Software Validation Remains Important FDA Focus

January 31, 2006

Though it has shifted hard away from active Part 11 enforcement or even much public discussion of the rule by name, the FDA remains committed to seeing that regulated firms can demonstrate that their computer software does what it is supposed to do, experts tell PIR.

“Getting computer software validation right is 90 percent of Part 11 [and broader] compliance,” said Ron Johnson, currently executive vice president with Quintiles and former director of compliance for FDA’s Center for Devices and Radiological Health.

At its core, that means being able to demonstrate clearly throughout your entire data chain “who’s doing what to what,” agrees Marv Goldschmitt, vice president of business development at Tizor.

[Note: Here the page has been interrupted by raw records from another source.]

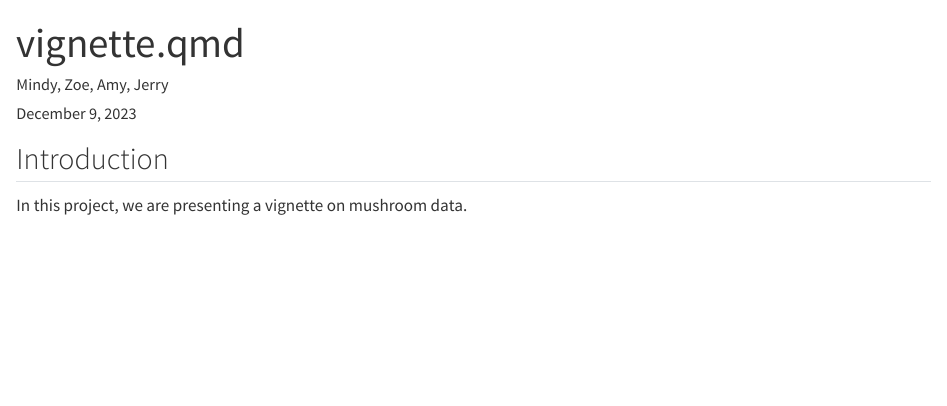
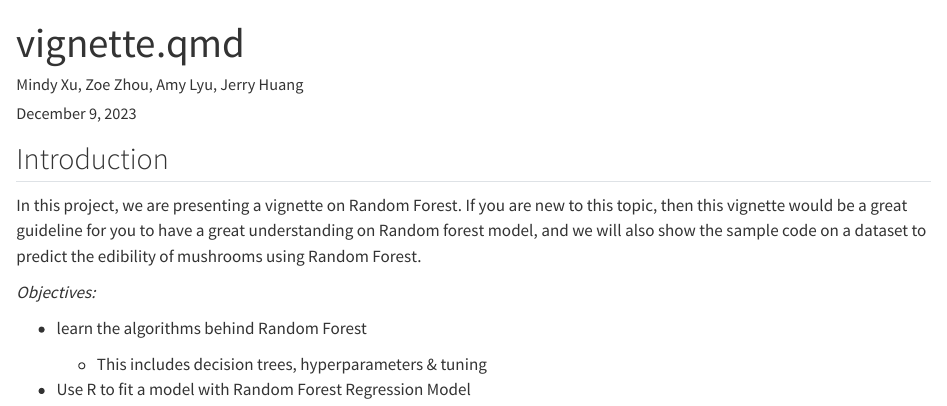
Before and after one commit to YisiLyu/vignette-mushroom, a Quarto document (vignette.qmd): the page in a window 1100 px wide, from its top. Rendered offline with R 4.5, knitr and Pandoc in place of Quarto, with nearby package versions.

Commit message:
update on vignette

```diff
--- a/vignette.qmd
+++ b/vignette.qmd
@@ -3,9 +3,17 @@ title: "vignette.qmd"
 format: html
 editor: visual
 date: today
-author: Mindy, Zoe, Amy, Jerry
+author: Mindy Xu, Zoe Zhou, Amy Lyu, Jerry Huang
 ---
 
 ## Introduction
 
-In this project, we are presenting a vignette on mushroom data.
+In this project, we are presenting a vignette on Random Forest. If you are new to this topic, then this vignette would be a great guideline for you to have a great understanding on Random forest model, and we will also show the sample code on a dataset to predict the edibility of mushrooms using Random Forest.
+
+*Objectives:*
+
+-   learn the algorithms behind Random Forest
+
+    -   This includes decision trees, hyperparameters & tuning
+
+-   Use R to fit a model with Random Forest Regression Model
```
Also changed, not shown: image/img-rfsimplified.png (added), vignette.html.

Past Part 11 Blunders

Experts tell PIR that the FDA probably knows it overdid its Part 11-related rules and regulations for several years after it first unveiled the rule in 1997 – and the agency in the past year or two has tried to mitigate that by significantly scaling back its Part 11 requirements.

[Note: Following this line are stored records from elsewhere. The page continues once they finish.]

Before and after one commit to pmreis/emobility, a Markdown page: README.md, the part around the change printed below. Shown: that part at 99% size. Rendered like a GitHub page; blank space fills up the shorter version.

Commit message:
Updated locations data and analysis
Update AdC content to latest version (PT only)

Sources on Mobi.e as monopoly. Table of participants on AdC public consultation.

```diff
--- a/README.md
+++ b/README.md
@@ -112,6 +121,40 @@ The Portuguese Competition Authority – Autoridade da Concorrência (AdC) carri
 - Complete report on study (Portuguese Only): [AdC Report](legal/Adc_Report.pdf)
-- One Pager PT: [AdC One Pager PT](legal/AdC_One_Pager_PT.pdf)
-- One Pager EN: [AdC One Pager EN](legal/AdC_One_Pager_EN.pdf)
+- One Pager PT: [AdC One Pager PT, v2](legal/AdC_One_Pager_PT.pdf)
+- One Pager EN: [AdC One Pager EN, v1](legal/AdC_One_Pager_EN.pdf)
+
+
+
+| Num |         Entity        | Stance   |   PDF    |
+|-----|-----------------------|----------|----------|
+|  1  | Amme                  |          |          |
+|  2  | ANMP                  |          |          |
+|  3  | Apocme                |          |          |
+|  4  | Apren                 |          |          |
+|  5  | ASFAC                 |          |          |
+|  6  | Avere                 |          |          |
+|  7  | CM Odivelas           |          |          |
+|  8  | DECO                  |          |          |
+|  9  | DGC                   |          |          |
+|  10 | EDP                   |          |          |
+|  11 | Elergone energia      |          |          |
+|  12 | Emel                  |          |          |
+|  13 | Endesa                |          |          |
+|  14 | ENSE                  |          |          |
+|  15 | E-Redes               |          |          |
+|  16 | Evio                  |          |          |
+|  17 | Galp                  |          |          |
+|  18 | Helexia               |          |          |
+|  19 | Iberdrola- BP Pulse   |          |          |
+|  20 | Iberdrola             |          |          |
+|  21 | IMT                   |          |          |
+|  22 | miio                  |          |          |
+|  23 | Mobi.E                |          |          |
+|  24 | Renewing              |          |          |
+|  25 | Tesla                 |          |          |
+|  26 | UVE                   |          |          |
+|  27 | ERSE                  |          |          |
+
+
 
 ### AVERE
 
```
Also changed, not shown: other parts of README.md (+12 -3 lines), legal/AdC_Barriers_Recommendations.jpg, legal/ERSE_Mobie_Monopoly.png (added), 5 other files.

“Part 11 was a well intended law but it was extremely difficult to implement” as originally written, Goldschmitt noted.

“I think the agency knows it overdid it and was forcing companies to do stupid things to avoid the Part 11 rule,” Johnson said. “Now they’ve made significant revisions to Part 11 and companies can apply a common-sense approach to compliance.”

That’s the good news. The bad news is that some companies are now under emphasizing Part 11-related issues because they believe the FDA has lost interest in the topic. “Industry’s assignment of importance [to Part 11 and other issues] connects directly with the FDA’s emphasis,” Johnson noted. “Part 11 is not the bugaboo it was before, and for that reason, many companies have backed off on it.”

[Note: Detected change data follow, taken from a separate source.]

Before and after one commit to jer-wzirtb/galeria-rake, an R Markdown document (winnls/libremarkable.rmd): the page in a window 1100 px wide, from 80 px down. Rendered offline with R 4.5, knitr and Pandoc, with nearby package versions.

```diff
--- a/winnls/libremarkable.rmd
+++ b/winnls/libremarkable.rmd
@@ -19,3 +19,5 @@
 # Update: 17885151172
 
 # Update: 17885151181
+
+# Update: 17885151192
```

However, the FDA has stressed that it is still focused on edata integrity. For example, a recent warning letter to Guidant never used the term Part 11, but focused on erecord integrity and other Part 11-related issues, experts have pointed out (PIR, Nov. 23, Page 1).

Stay Guided by Predicate Rule

Key to compliance (by any name) is getting a good handle on your computer system validation. “Once inside your system, you have to be able to demonstrate that it is being used and accessed by the right people in the right way,” Goldschmitt stressed. Beyond Part 11, this is also a critical component of compliance with a wide variety of regulations including privacy rules and the Sarbanes-Oxley Act, which governs financial records, he added.

When in doubt about what to cover, look to the predicate rule, experts advise. If an erecord is required by the predicate rule, it should have Part 11 controls. “Some consultants are still giving people a much too narrow interpretation of Part 11,” Johnson said. Instead of focusing on the predicate rule as a foundation, these consultants are alarming companies and pushing them to apply Part 11 and other erecord controls far too broadly, he said.

Instead, keep focus on edata integrity with computer software validation and the ability to produce clear, defensible audit trails, Goldschmitt advised. “Mistakes happen to data, and most of those are honest and/or inadvertent,” he said. A strong audit trail program will help your firm to “minimize the danger when something goes wrong,” he added. His company offers behavioral fingerprinting, for example, which can instantly tell an administrator when a user does something unusual or outside a system’s standard operating procedures. — Michael Causey